Vivianite on a fossilized mollusc shell. ROB LAVINSKY/ IROCKS.COM/ CC-BY-SA-3.0
In addition to giving the dead a splash of color, the presence of vivianite can both help and hinder their investigation by archeologists and forensic researchers.
Firstly, vivianite can tell us about what happened to a person’s body after their death. In 1963, an American B-26B aircraft went down over a mountainous part of South Vietnam. Its crew was subsequently listed as missing in action. Decades after the war, their blue-tinged skeletal remains were identified and returned to the US. American investigators were initially confused by the blue material, suspecting it to be paint intentionally added by someone who handled the remains while they were in Vietnam. With further study the material was revealed to be vivianite, leading the investigators to speculate that the crew had been buried in waterlogged soil dosed with iron from their corroding aircraft—ideal conditions for the blue mineral to arise.
Vivianite can also disrupt efforts to study human remains. It’s a thorn in the side of archeologists who use DNA from well-decayed dead people to learn more about their ancestry and other gene-encoded characteristics.
Traces of vivianite on rocks. RODNEY BURTON/CC BY-SA 2.0
After discovering a mass grave of soldiers who perished during a clash between the Austrian and Prussian armies in the spring of 1757 near what is now the city of Liberec in the Czech Republic (as part of the Seven Years' War), researchers had trouble analyzing DNA extracted from the skeletons. They traced the source of their problems to the blue crust coating the bones they were getting the DNA from.
Iron-containing minerals such as vivianite can mess with the molecular tool used to access small amounts of DNA present in biological remains. This tool, polymerase chain reaction (usually shortened to PCR), is essentially a DNA photocopier, making vivianite a paper jam of sorts.

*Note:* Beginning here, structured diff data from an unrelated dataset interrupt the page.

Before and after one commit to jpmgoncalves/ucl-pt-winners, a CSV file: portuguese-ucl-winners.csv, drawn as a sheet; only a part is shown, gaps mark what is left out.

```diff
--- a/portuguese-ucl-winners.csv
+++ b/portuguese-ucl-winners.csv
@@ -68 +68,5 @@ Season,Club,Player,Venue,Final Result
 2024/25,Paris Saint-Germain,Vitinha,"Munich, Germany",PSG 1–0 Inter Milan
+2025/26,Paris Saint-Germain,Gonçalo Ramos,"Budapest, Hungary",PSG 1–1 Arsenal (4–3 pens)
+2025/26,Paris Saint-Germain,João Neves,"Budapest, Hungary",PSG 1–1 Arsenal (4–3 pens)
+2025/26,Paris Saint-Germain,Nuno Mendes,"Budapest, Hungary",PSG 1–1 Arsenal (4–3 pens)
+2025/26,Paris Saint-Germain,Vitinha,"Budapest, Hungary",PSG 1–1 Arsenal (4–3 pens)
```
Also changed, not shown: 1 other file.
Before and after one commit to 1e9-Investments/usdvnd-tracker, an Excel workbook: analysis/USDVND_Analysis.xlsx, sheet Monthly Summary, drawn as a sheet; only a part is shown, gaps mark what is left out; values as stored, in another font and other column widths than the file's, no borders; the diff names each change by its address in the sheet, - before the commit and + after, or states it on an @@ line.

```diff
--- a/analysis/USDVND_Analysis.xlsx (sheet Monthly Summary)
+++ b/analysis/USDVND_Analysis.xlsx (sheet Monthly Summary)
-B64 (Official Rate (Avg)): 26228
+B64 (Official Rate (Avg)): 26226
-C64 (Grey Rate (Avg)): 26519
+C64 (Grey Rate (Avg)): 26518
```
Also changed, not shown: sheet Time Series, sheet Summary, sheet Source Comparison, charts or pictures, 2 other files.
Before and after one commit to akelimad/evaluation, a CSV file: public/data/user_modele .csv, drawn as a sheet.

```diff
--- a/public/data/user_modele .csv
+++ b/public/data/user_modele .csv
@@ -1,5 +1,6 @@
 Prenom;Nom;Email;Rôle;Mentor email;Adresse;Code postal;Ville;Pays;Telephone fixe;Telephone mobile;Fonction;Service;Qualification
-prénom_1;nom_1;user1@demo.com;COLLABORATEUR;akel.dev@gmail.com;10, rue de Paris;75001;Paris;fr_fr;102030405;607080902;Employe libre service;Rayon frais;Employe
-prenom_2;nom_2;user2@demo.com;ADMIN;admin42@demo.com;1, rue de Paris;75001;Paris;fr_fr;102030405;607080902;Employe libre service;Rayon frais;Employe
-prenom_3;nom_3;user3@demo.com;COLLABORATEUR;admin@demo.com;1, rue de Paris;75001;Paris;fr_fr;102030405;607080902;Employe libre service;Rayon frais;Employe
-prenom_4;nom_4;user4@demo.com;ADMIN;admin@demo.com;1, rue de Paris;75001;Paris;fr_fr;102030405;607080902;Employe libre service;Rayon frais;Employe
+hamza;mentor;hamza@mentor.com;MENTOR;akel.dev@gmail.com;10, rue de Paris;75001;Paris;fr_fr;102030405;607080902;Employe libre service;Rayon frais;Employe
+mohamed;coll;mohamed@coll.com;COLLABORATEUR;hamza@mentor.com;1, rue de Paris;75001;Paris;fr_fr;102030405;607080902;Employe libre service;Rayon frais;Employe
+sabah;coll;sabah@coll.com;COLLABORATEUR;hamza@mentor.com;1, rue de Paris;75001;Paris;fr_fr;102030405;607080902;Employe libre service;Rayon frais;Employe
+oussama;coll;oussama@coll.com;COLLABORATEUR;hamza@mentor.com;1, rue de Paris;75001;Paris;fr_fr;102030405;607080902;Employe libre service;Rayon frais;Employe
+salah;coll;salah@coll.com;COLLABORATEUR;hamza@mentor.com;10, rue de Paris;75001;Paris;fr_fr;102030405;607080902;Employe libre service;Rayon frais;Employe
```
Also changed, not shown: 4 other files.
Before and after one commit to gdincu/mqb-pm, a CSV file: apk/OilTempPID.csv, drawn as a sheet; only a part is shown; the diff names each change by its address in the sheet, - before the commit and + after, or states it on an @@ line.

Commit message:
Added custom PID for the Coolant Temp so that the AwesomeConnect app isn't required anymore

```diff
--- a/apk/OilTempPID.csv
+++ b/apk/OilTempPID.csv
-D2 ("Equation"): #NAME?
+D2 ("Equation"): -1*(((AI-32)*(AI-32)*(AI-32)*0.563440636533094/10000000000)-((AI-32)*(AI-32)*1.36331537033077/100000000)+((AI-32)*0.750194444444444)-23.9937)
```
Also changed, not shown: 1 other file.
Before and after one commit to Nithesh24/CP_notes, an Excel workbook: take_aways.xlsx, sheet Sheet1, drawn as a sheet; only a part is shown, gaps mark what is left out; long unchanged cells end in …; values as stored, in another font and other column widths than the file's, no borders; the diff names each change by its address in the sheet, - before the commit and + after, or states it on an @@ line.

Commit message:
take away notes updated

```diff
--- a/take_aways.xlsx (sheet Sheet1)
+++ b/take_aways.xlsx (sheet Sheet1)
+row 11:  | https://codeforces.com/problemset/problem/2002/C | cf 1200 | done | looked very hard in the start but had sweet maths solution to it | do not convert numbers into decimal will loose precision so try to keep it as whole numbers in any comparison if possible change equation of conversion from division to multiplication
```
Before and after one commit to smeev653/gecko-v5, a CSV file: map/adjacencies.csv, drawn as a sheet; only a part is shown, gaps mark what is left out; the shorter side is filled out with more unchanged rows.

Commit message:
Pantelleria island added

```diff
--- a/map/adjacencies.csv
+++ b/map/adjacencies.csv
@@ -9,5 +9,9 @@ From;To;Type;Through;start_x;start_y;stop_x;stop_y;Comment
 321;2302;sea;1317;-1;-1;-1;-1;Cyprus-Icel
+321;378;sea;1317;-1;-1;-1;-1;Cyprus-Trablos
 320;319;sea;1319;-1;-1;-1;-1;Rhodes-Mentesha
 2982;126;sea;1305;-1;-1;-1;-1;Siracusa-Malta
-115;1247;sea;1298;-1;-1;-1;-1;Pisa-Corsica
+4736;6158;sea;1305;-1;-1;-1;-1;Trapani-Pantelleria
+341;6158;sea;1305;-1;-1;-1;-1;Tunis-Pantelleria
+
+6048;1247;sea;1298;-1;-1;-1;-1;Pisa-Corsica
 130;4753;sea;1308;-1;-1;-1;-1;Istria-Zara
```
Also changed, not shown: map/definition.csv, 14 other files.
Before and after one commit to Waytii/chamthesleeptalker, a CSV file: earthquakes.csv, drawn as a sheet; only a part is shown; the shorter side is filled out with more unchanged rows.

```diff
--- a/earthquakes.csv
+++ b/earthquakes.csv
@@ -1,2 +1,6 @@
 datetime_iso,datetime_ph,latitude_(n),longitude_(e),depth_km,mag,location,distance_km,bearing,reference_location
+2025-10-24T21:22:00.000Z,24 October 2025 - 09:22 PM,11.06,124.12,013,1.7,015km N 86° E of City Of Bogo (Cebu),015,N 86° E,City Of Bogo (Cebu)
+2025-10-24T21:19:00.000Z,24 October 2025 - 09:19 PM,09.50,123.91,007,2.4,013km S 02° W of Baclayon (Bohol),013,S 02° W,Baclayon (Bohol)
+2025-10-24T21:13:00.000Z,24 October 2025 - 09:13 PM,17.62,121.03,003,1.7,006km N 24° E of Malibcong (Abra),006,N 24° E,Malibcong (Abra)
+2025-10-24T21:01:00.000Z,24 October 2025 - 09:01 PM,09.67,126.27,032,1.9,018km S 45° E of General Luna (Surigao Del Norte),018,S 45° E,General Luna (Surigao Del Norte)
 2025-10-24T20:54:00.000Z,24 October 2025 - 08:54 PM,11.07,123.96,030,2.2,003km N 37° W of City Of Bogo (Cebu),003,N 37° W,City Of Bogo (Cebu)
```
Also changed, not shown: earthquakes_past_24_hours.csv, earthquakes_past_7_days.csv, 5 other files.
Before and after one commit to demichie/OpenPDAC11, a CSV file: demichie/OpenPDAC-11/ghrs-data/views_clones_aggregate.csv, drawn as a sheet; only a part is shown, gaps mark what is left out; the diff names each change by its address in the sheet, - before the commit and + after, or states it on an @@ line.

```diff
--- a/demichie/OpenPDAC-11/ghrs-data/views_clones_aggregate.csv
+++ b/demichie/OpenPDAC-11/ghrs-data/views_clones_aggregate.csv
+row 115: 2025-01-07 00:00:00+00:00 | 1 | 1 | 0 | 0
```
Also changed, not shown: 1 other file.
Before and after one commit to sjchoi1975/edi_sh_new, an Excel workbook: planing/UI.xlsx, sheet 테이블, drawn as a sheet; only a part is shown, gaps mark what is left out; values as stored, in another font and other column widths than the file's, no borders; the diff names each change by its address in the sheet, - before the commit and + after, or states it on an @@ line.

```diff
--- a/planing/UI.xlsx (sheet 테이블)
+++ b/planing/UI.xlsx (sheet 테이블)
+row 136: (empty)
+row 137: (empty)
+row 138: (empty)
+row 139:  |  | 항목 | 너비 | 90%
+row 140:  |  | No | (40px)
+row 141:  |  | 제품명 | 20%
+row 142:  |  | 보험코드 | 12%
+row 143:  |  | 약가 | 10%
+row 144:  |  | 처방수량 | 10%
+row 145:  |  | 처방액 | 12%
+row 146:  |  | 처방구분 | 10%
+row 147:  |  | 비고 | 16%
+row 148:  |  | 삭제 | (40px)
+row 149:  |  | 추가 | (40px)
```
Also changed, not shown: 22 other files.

The inhibition of PCR by vivianite led the researchers to develop a new method for analyzing bones containing the disruptive mineral.
Finally, vivianite can protect human remains and provide information about burial sites. The North Brisbane Burial Grounds is a collection of cemeteries used until 1875 to bury deceased residents of Brisbane Town, now the capital of city of Queensland, Australia. A century later, it was partially excavated during a construction project, leading to the discovery of 25 graves containing vivianite. Researchers discovered the blue coating on the bones and teeth had helped to slow their decay, improving their archeological value. The presence of vivianite also served as evidence of occasional flooding of the burial grounds, confirming what had been reported in an early Brisbane newspaper.
Mr. White may have changed color thanks to vivianite, but a couple of other minerals can have a similar effect on the dead. Blue-green copper minerals are known to show up on human remains if there are objects such as bullet jackets, jewelry, or clothing buttons made of the metal nearby. No one said decomposition couldn’t be a little showy.